Left: The “Fade-Out” chair has a wood-grain finish that fades out as its legs reach the floor, giving the impression that the chair floats. Right: The "Cord" chair features a thin, frail-looking frame that conceals a sturdy aluminum skeleton.

Below: The “Phantom Waves” series of cylindrical vases.

“Phantom-Waves” are a series of prototypes for a new vase. Each rectangular or cylindrical vase is constructed with polarized Mylar that creates the impression of solid horizontal discs that divide the vase into segments. The discs are, however, only an illusion caused by the polarized light—a flower stem or branch can be inserted “through” the seemingly solid disc, creating an intriguing illusion. Image courtesy Masayuki Hayashi.

Polarized Mylar creates the illusion that the vases have been divided into segments by solid discs. When flower stems are dropped into the vase, they appear to pierce the discs.

Designer Oki Sato, principal of Nendo, in a room filled with a collection of recycled-paper Cabbage Chairs.

“So many products have been designed with only function in mind,” says Oki Sato (right), Nendo’s founder and the recipient of more than 45 awards for his creations. “It’s time to think more about the emotional response something evokes. My inspiration is everyday life. I really enjoy those ‘Aha!’ moments – moments when something new or different gives you a pleasant surprise – and I want to share those moments with people.”

Nendo made its New York debut in February, bringing an earlier version of Ghost Stories to the Friedman Benda Gallery in Chelsea.

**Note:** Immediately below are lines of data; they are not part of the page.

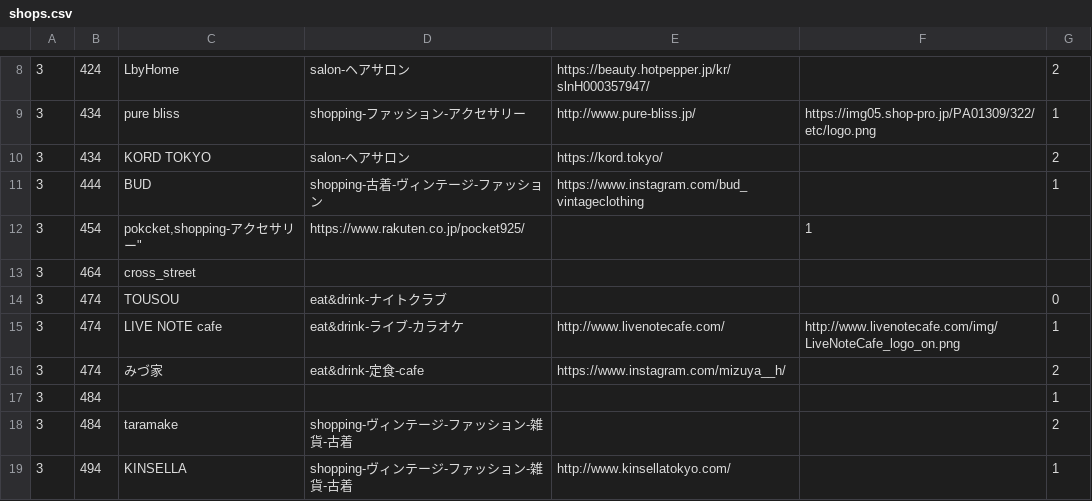
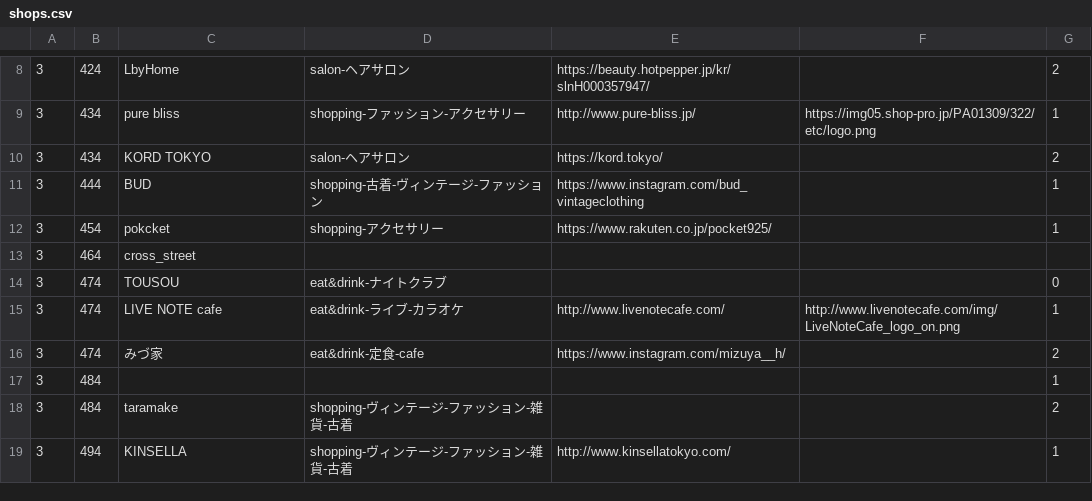
Before and after one commit to MidoriYamaoka/StreetIndex, a CSV file: db/shops.csv, drawn as a sheet; only a part is shown, gaps mark what is left out.

Commit message:
edit shops csv

```diff
--- a/db/shops.csv
+++ b/db/shops.csv
@@ -11,3 +11,3 @@
 "3","444","BUD","shopping-古着-ヴィンテージ-ファッション","https://www.instagram.com/bud_vintageclothing","","1"
-"3","454","pokcket,"shopping-アクセサリー","https://www.rakuten.co.jp/pocket925/","","1"
+"3","454","pokcket","shopping-アクセサリー","https://www.rakuten.co.jp/pocket925/","","1"
 "3","464","cross_street","","","",""
```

That version of the show showcased 40 “Cabbage Chairs,” created in response to a challenge by the fashion designer Issey Miyake to design an object that would convey “how man will live in the 21st century.” Nendo’s cabbage chairs were made with folded paper rolls, seemingly without regard to conventional chair-making techniques.

Nendo designed the Cabbage Chair for the XXIst Century Man exhibition curated by Issey Miyake in 2008. The piece is made of pleated paper created as a by-product during fabric production. The material would ordinarily be discarded.

The Cabbage Chair, right, which looks, as the name suggests, like a giant head of cabbage, has been added to the permanent collections of the Museum of Modern Art in New York and the Musée des arts decoratifs in Paris.

Nendo’s breathtaking installation is an ideal fit for our MADProjects Gallery, which has become a spectacular space for us to showcase the newest, most original creations in design,” says Holly Hotchner, the museum’s director. “In debuting Nendo’s latest projects and showing their prototypes, we are giving visitors a chance to see into the design process behind some of the most original, cutting-edge works.”

The exhibit opens Oct. 27 and runs through Jan. 10.

For more information on Nendo's pieces featured above, visit the slideshow.

 

Categories:

dwell.com is your online home in the modern world. Join us as we follow our team around the globe on Twitter, Facebook, and Pinterest. Want more? Never miss another word of Dwell with our free iTunes app.

Add comment

By submitting this form, you accept the Mollom privacy policy.
Advertising
close

Try Dwell Risk Free!

Yes! Send me a RISK-FREE issue of Dwell.
If I like it I'll pay only $14.95 for one year (10 issues in all).